This train of thought spawned from a conversation in the film between John Daggett and Bane. Daggett is a billionaire investor who financially backed Bane’s operations and sought to take over Wayne Enterprises. After (small spoilers) Daggett realized that he failed to become head of the Wayne board, he confronted Bane, yelling at him to the point where it was obvious that he had forgotten his place. When Bane revealed a glimpse of his madness on Daggett, the conversation went as follows:
Daggett: “I gave you a lot of money.”
Bane: “And that gives you power over me?”
What happened next isn’t really relevant to the discussion at hand. This little verbal exchange, and the subsequent chaos that Bane laid upon Gotham and its privileged class, provided me with a fresh basket of food for thought.
Coincidentally, recently, I have been presented with the opportunity to become a part of this elite class of society, where money is in the blood and veins of its very own infrastructure. I found myself indulging in the same things that the privileged folks in Gotham indulged in. Luxury. Whenever I am at a place of glorious opulence I found myself feeling like I’m in a different world, somehow establishing the dynamic of ‘us’ and ‘them’, because of where I was and what that meant.
We are in a society where money rules. Like it or not, capitalism is the way of the world right now, and as long as it remains so, society will always be driven by the accumulation of wealth. Now, there are arguments both ways on whether if it’s a good or a bad thing. Some might even argue that it’s neither good nor bad, that it’s just the way of the world and doesn’t affect people on a personal basis (who they ‘are’, their morals, etc). I happen to believe that personal wealth and the accumulation of wealth significantly influences a person’s character, demeanor, and morals beliefs.

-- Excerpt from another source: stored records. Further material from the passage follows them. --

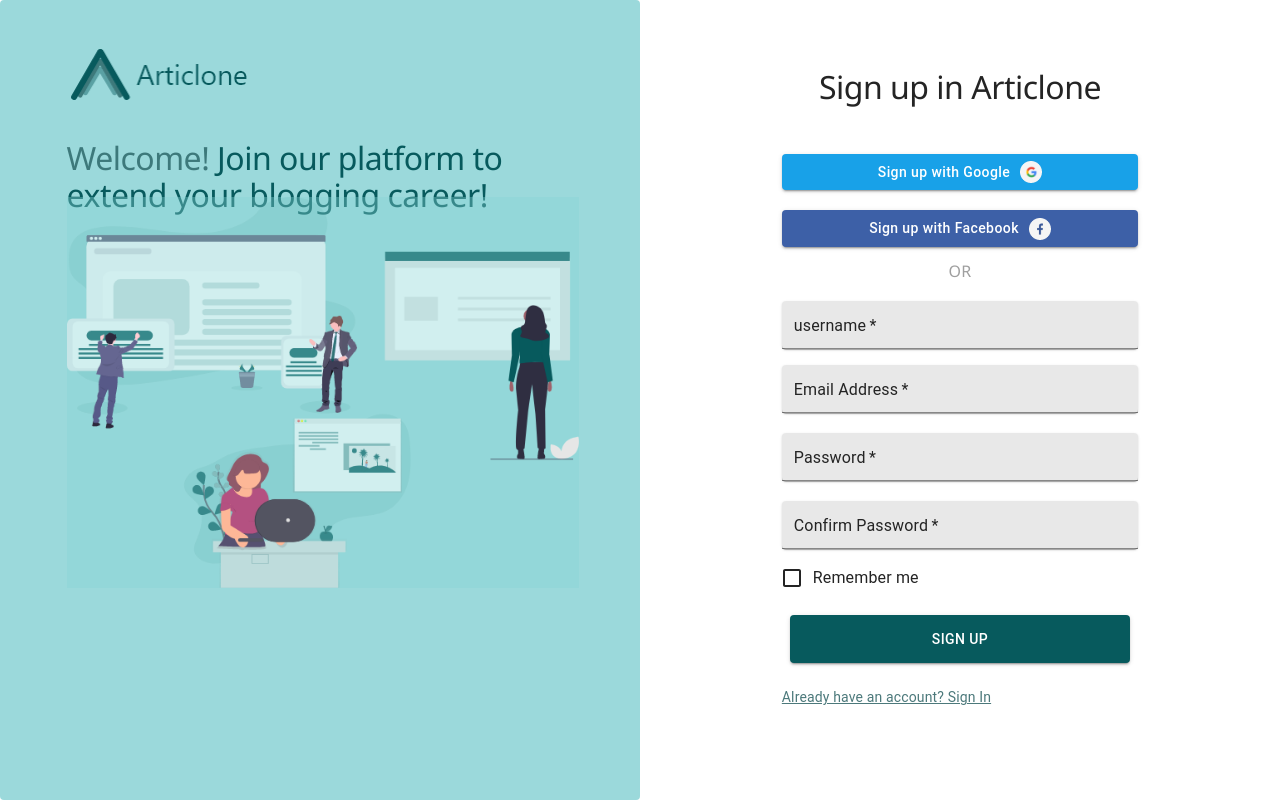
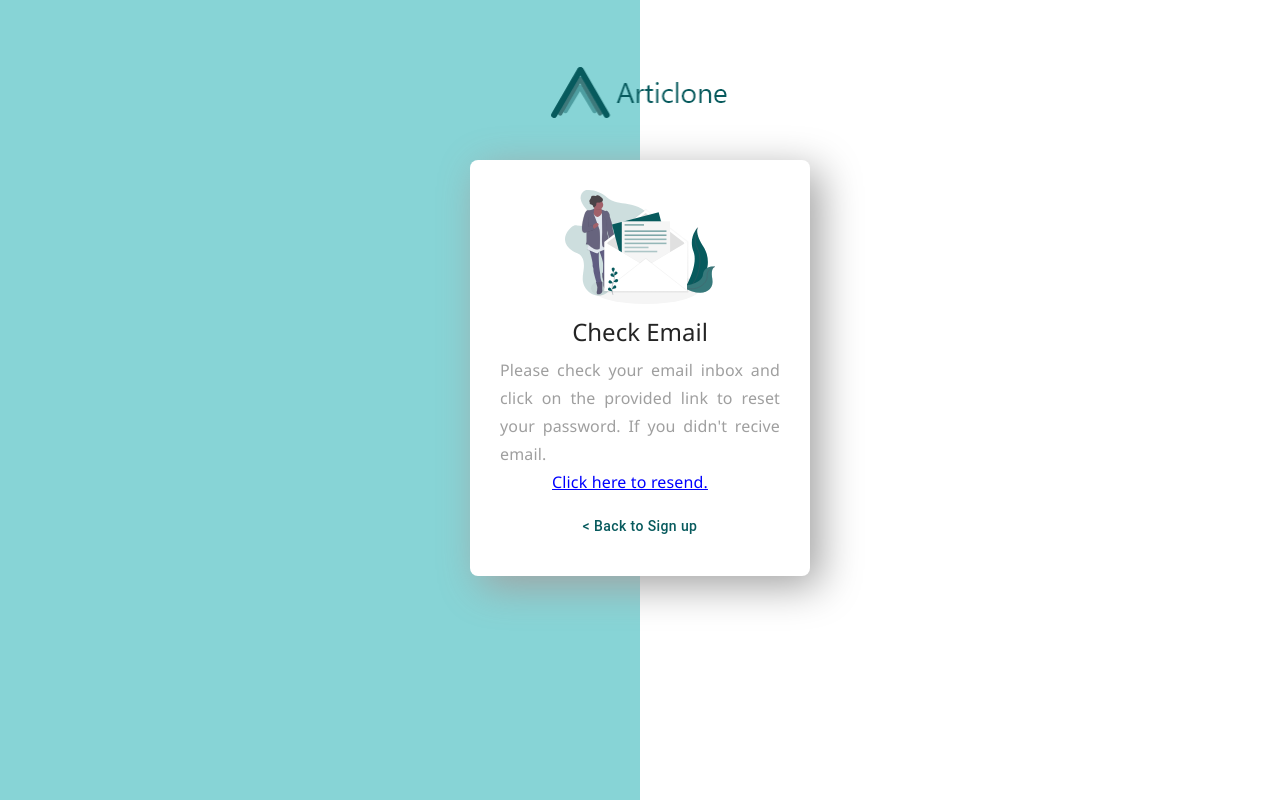
Before and after one commit to Sultan0099/articlone, a React (Create React App) app in the folder client/: page /signup/check_email in a window 1280 px wide. Built offline with nearby package versions, Linux system fonts and the light colour scheme.

Commit message:
Confirm Email Page and resend email component created.!

```diff
--- a/client/src/App.js
+++ b/client/src/App.js
@@ -2,11 +2,10 @@
 import { BrowserRouter as Router, Switch, Route } from 'react-router-dom';
 import { createMuiTheme, ThemeProvider } from "@material-ui/core/styles";
 
-
-
 import Home from './pages/Home'
 import Login from './pages/Login'
 import Signup from './pages/Signup'
+import CheckEmail from './pages/CheckEmail'
 import PasswordReset from './pages/PasswordReset'
 import ResetLink from './pages/ResetLink'
 
@@ -97,7 +96,8 @@
         <Switch>
           <Route path="/" exact component={Home} />
           <Route path="/login" theme={theme} component={Login} />
-          <Route path="/signup" component={Signup} />
+          <Route path="/signup" exact component={Signup} />
+          <Route path="/signup/check_email" component={CheckEmail} />
           <Route path="/password_reset" exact component={PasswordReset} />
           <Route path="/password_reset/link" component={ResetLink} />
         </Switch>
--- /dev/null
+++ b/client/src/components/common/ResendEmail.jsx
@@ -0,0 +1,44 @@
+import React from 'react';
+import { Link } from 'react-router-dom';
+
+import { makeStyles } from '@material-ui/core/styles';
+import Paper from '@material-ui/core/Paper';
+import Grid from '@material-ui/core/Grid';
+
+
+const useStyles = makeStyles((theme) => ({
+    resend: {
+        flexGrow: 1,
+        boxShadow: 'none',
+        width:"100%",
+        backgroundColor: 'white',
+    },
+    linkpaper: {
+        padding: theme.spacing(0),
+        boxShadow: 'none',
+        textAlign: 'center',
+        width:'250px',
+        borderRadius: '0px',
+        color: theme.palette.text.secondary,
+    },
+    link: {
+        color:"blue",
+        marginLeft:'10px'
+    },
+}));
+
+export default function ResendEmail({ resend }) {
+    const classes = useStyles();
+
+    return (
+        <div className={classes.resend}>
+            <Grid container spacing={0}>
+                <Grid item xs={12} sm={6}>
+                    <Paper className={classes.linkpaper}>
+                        <Link to="/signup/check_email" className={classes.link} >{resend}</Link>
+                    </Paper>
+                </Grid>
+            </Grid>
+        </div>
+    );
+}
--- /dev/null
+++ b/client/src/pages/CheckEmail.jsx
@@ -0,0 +1,105 @@
+import React from 'react';
+
+import { makeStyles } from '@material-ui/core/styles';
+import Paper from '@material-ui/core/Paper';
+import Grid from '@material-ui/core/Grid';
+import Typography from '@material-ui/core/Typography';
+import Button from '@material-ui/core/Button';
+
+import LogoCenter from '../components/common/LogoCenter';
+import ResendEmail from '../components/common/ResendEmail'
+import { assets } from '../theme'
+
+const useStyles = makeStyles((theme) => ({
+    root: {
+        flexGrow: 1,
+        boxShadow: 'none',
+        height: '100vh',
+        backgroundImage: 'linear-gradient(to right, #87D4D6 50%, white 50%)',
+    },
+    logopaper: {
+        paddingLeft: '20px',
+        paddingRight: '20px',
+        padding: theme.spacing(0),
+        boxShadow: 'none',
+        width: '300px',
+        backgroundColor: 'transparent',
+        marginTop: '50px',
+        textAlign: 'center',
+    },
+    paper: {
+        paddingLeft: '20px',
+        boxShadow: 'none',
+        paddingRight: '20px',
+        width: '300px',
+        textAlign: 'center',
+    },
+    papercard: {
+        paddingLeft: '20px',
+        paddingRight: '20px',
+        paddingTop: '30px',
+        marginTop: '20px',
+        paddingBottom: '30px',
+        textAlign: 'center',
+        width: '300px',
+        backgroundColor: 'white',
+        borderRadius: "8px",
+        boxShadow: '10px 10px 40px #A1A1A1',
+    },
+    title: {
+        fontWeight: '400',
+    },
+    info: {
+        marginLeft: '10px',
+        marginRight: '10px',
+        textAlign: 'justify',
+        color: '#9F9F9F',
+        float: 'left',
+        marginTop: '10px',
+    },
+    undrawemail: {
+        width: '150px',
+        marginBottom: '10px',
+    },
+    button: {
+        marginTop: '10px',
+        textTransform: 'initial',
+        padding: theme.spacing(1, 0),
+    }
+}));
+
+export default function PasswordReset() {
+    const classes = useStyles();
+
+    return (
+        <div className={classes.root}>
+            <Grid container direction="column" alignItems="center" >
+                <Grid item >
+                    <Paper className={classes.logopaper}>
+                        <LogoCenter />
+                    </Paper>
+                </Grid>
+                <Grid item >
+                    <div className={classes.papercard}>
+                        <img src={assets.undrawemail} className={classes.undrawemail} alt="sorry" />
+                        <Typography component="h1" className={classes.title} variant="h3">
+                            Check Email
+                        </Typography>
+                        <Typography component="h1" variant="subtitle1" className={classes.info} >
+                            <span>Please check your email inbox and click on the provided link to reset your password. If you didn't recive email.
+                            <ResendEmail resend="Click here to resend." />
+                            </span>
+                        </Typography>
+                        <Button
+                            type="button"
+                            color="primary"
+                            className={classes.button}
+                        >
+                            {'<'} Back to Sign up
+                            </Button>
+                    </div>
+                </Grid>
+            </Grid>
+        </div>
+    );
+}
--- a/client/src/theme.js
+++ b/client/src/theme.js
@@ -4,6 +4,7 @@
     undraw:'/images/undraw.png',
     undrawSingle:'/images/undrawsingle.png',
     google:'/images/google.png',
+    undrawemail:'/images/undrawemail.svg',
     facebook: '/images/facebook.png',
 }
 const colors = {
```
Also changed, not shown: client/public/images/undrawemail.svg (added).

Some people are born into well-off families and thus might have an easier path towards accumulating wealth, others might have to fight a lot harder to gain the same amount of wealth. Everyone in society today have to make decisions involving money, whether if it’s spending it, betting it, investing it, burning it… and seeing Bane utter those words reminded me that we should be the ones in control of money, not vice versa.
It is perhaps unclear though, Bane’s specific targeting of society’s affluent. Was he waging war against Gotham because of the class inequality? Is this what he and the League of Shadows fought for, albeit through extremist means?
I might not be the excommunicated leader of the League of Shadows who is looking to terrorize a city, send it into anarchy, and tear down the upper class. The method with which I strive to combat the corruption of money is much more introspective. When I am faced with thematic decisions in life where money might be a factor, everything from work, education, even relationships… I need to conjure up my inner Bane: Stay true to myself, and don’t let money control me.